I spent more than a month in the hospital, figuring out basics such as how to talk with a paralyzed left vocal cord. But long after I recovered, the experience of getting shot stayed with me—and I don’t just mean in the shape of the scars on my neck or in the sound of my voice. It’s not overly dramatic to say that it changed the whole course of my life: That night led to me becoming a trauma surgeon.
In the trauma bay, I felt fear, awe, and determination. Fear that I might die, awe at the calm skill of the medical personnel, and determination to give back to the same field that gave me a second chance.

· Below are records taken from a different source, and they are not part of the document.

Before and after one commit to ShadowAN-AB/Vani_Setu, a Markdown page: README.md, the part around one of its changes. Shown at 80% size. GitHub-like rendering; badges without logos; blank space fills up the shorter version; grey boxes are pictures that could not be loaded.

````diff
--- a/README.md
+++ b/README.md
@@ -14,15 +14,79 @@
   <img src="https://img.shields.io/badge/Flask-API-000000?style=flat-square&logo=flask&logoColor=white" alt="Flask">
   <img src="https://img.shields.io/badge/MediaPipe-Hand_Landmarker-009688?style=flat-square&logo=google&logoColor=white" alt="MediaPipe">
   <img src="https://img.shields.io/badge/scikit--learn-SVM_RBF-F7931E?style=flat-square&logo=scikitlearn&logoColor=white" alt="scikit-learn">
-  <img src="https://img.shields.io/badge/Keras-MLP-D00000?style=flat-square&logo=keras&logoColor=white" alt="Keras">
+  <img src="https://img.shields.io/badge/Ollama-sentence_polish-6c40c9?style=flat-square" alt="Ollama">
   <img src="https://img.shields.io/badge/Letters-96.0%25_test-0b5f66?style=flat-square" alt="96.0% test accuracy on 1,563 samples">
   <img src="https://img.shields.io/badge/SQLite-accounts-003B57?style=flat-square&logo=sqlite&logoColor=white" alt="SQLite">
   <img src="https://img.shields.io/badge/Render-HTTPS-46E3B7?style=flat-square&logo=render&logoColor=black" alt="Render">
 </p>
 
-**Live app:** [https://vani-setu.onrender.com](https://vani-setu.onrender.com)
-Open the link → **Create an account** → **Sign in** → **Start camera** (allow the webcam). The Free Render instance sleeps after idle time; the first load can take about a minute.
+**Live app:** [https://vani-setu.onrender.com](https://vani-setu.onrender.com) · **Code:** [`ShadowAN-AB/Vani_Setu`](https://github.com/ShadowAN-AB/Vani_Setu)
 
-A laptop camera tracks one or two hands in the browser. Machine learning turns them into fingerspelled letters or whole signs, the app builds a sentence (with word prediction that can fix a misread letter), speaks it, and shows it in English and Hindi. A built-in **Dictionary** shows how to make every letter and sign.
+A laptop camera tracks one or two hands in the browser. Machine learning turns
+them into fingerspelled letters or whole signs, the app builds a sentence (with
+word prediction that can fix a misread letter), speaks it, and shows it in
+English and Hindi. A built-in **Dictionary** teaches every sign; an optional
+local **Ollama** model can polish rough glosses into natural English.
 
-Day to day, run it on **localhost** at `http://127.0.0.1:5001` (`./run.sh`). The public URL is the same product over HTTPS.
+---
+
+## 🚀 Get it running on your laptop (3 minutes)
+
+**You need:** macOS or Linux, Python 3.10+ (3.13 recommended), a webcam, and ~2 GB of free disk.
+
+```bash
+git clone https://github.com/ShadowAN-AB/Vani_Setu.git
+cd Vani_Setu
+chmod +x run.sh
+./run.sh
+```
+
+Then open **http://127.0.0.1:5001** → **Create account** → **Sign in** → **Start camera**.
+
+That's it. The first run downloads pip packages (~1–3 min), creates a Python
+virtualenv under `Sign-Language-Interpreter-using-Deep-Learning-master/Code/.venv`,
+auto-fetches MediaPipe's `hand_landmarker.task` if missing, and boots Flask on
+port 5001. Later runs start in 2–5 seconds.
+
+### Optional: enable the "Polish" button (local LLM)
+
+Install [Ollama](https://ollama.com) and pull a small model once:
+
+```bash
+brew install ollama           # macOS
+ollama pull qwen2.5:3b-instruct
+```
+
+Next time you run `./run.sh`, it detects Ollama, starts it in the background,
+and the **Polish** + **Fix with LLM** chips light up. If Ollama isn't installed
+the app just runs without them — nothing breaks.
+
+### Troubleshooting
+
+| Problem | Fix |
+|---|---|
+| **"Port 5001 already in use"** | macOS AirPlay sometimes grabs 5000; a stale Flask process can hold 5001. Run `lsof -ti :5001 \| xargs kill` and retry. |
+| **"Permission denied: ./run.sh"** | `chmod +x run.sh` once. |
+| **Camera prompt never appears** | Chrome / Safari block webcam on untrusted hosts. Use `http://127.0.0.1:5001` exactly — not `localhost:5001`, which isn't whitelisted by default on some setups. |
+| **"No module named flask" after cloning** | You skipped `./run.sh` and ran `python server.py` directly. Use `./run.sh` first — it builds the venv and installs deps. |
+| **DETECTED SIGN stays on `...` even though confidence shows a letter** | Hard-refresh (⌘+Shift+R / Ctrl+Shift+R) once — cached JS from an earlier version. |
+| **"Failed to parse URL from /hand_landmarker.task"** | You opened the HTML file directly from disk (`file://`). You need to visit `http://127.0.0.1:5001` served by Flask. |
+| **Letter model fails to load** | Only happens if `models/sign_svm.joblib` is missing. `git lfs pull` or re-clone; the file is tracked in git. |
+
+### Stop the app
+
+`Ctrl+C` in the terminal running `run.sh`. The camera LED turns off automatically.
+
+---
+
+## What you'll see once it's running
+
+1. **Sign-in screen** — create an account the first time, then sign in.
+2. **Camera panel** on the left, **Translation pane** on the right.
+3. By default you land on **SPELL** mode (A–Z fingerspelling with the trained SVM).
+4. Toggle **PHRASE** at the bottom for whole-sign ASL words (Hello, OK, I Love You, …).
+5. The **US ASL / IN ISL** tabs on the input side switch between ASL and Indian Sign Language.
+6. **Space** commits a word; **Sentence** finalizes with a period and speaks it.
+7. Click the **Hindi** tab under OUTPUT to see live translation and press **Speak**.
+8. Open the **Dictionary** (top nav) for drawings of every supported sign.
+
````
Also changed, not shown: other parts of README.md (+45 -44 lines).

Over the years, I’ve come to realize that “giving back” must be about more than applying the skills I learned in medical school or even on the job. Once the gun has gone off, I can do only so much. As a surgeon, I fix damage; the best-case scenario is that the damage never happens to begin with. But, due to a tangled web of political and economic interests, the debate over how we prevent firearm-related injury and death is one that many members of my profession are reluctant to broach. The backlash is all too predictable.
Last month, after the Annals of Internal Medicine published a series of research papers on firearm injuries that included recommendations on how to reduce gun violence, the National Rifle Association said on Twitter that “anti-gun” doctors should “stay in their lane.” The NRA also found it “upsetting” that “the medical community seems to have consulted NO ONE but themselves.”

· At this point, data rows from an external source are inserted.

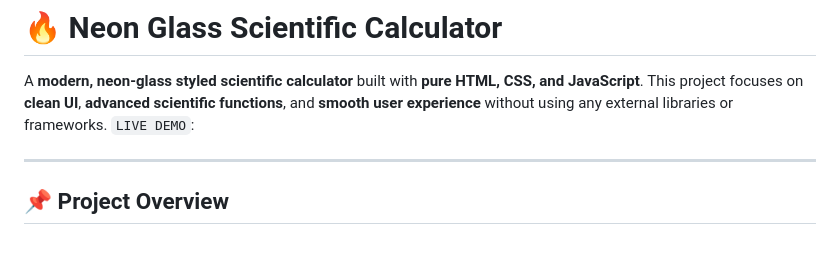
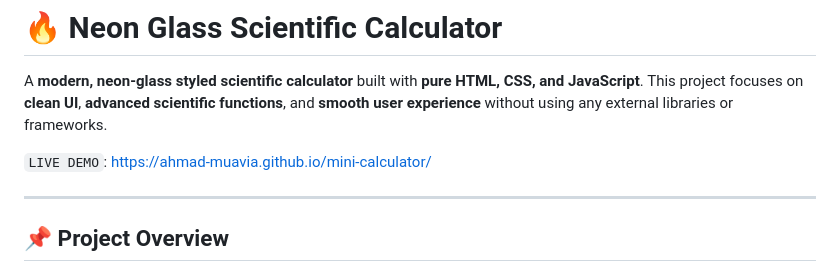
Before and after one commit to Ahmad-Muavia/mini-calculator, a Markdown page: README.md, the part around the change. Drawn GitHub-style; blank space fills up the shorter version.

Commit message:
Add live demo link to README

```diff
--- a/README.md
+++ b/README.md
@@ -1,7 +1,8 @@
 # 🔥 Neon Glass Scientific Calculator
 
 A **modern, neon-glass styled scientific calculator** built with **pure HTML, CSS, and JavaScript**. This project focuses on **clean UI**, **advanced scientific functions**, and **smooth user experience** without using any external libraries or frameworks.
-`LIVE DEMO`:
+
+`LIVE DEMO`:  https://ahmad-muavia.github.io/mini-calculator/
 
 ---
 
```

For me, of course, it’s all just one lane. Back when I was a fellow at a trauma center in Philadelphia, I met with a group of minority high-school students from the city. After a tour of the trauma bay, we gathered in a classroom, and I delivered a lecture about the dire consequences of gun violence. I suppose it was rather dry and the kids weren’t paying attention: They whispered and giggled among themselves. So I dropped the objectivity and told them that I was shot when I was around their age. That got their attention. I told them my story, which held their attention. When I asked if anyone in the room had been personally or indirectly affected by a shooting, nearly every hand went up.
My story allowed me to go from being an unscathed “doc in a white coat” to someone who could actually relate to the pain and anguish those teens had experienced due to gun violence.

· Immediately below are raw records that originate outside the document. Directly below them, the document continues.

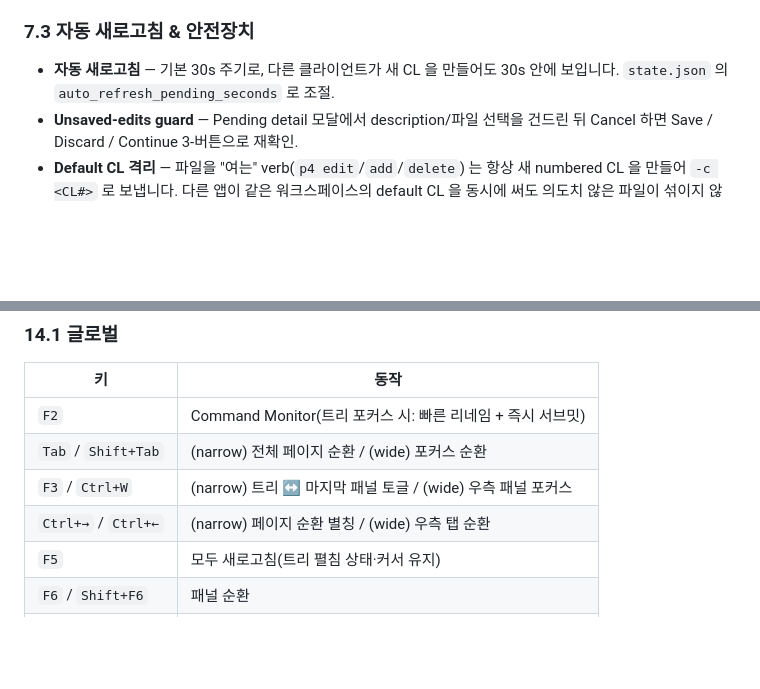
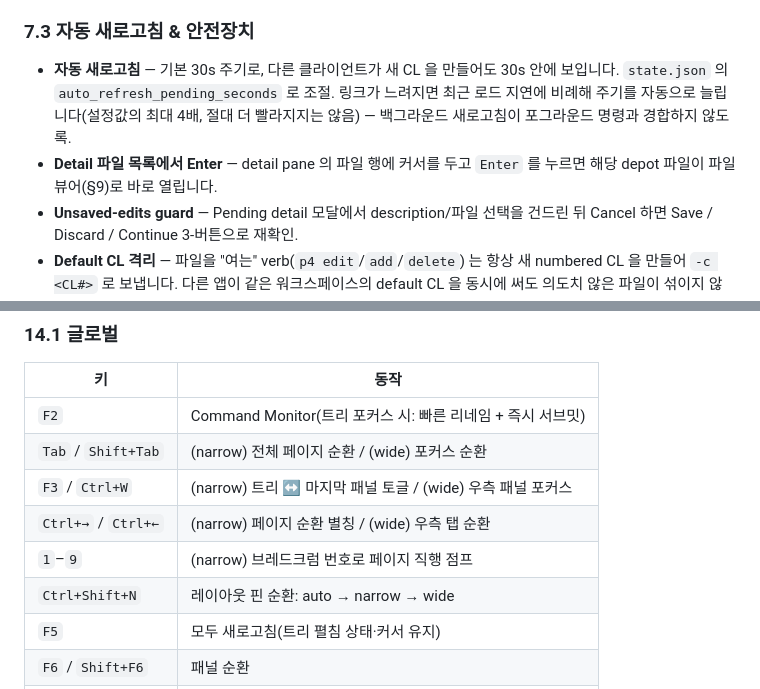
Before and after one commit to neoocean/p4v-tui, a Markdown page: docs/MANUAL.md, 2 parts joined by grey strips. GitHub-like rendering; blank space fills up the shorter version.

```diff
--- a/docs/MANUAL.md
+++ b/docs/MANUAL.md
@@ -361,6 +364,11 @@ Refresh All).
 
 - **자동 새로고침** — 기본 30s 주기로, 다른 클라이언트가 새 CL 을 만들어도
   30s 안에 보입니다. `state.json` 의 `auto_refresh_pending_seconds` 로 조절.
+  링크가 느려지면 최근 로드 지연에 비례해 주기를 자동으로 늘립니다(설정값의
+  최대 4배, 절대 더 빨라지지는 않음) — 백그라운드 새로고침이 포그라운드
+  명령과 경합하지 않도록.
+- **Detail 파일 목록에서 Enter** — detail pane 의 파일 행에 커서를 두고
+  `Enter` 를 누르면 해당 depot 파일이 파일 뷰어(§9)로 바로 열립니다.
 - **Unsaved-edits guard** — Pending detail 모달에서 description/파일 선택을
   건드린 뒤 Cancel 하면 Save / Discard / Continue 3-버튼으로 재확인.
 - **Default CL 격리** — 파일을 "여는" verb(`p4 edit`/`add`/`delete`) 는 항상
@@ -547,6 +584,8 @@ Submitted → Log` 순서로 순환.
 | `Tab` / `Shift+Tab` | (narrow) 전체 페이지 순환 / (wide) 포커스 순환 |
 | `F3` / `Ctrl+W` | (narrow) 트리 ↔ 마지막 패널 토글 / (wide) 우측 패널 포커스 |
 | `Ctrl+→` / `Ctrl+←` | (narrow) 페이지 순환 별칭 / (wide) 우측 탭 순환 |
+| `1`–`9` | (narrow) 브레드크럼 번호로 페이지 직행 점프 |
+| `Ctrl+Shift+N` | 레이아웃 핀 순환: auto → narrow → wide |
 | `F5` | 모두 새로고침(트리 펼침 상태·커서 유지) |
 | `F6` / `Shift+F6` | 패널 순환 |
 | `Ctrl+F` | Fast Search |
```
Also changed, not shown: other parts of docs/MANUAL.md (+36 -4 lines), README.ko.md (+3 -2 lines), docs/handoff-manual-tests.md (+11 -5 lines).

Obviously, most surgeons cannot relate to the problem of gun violence quite so intimately. But it’s incumbent on them not to stay in just one lane—to accept that prevention must be our purview as much as mitigation.
Universal background checks, violence-intervention programs, and red-flag laws can all reduce the incidence of firearm-related injury and death. Trauma surgeons are well aware of these facts. Most—thank God—have never experienced what I did that night in high school, but they’ve attended to countless victims and can explain what they’ve seen in personal terms.
Fathers, mothers, daughters, and sons (especially young sons of color) are shot and killed every day. We have an obligation to tell their stories, to work tirelessly not only in the operating room, but outside it as well.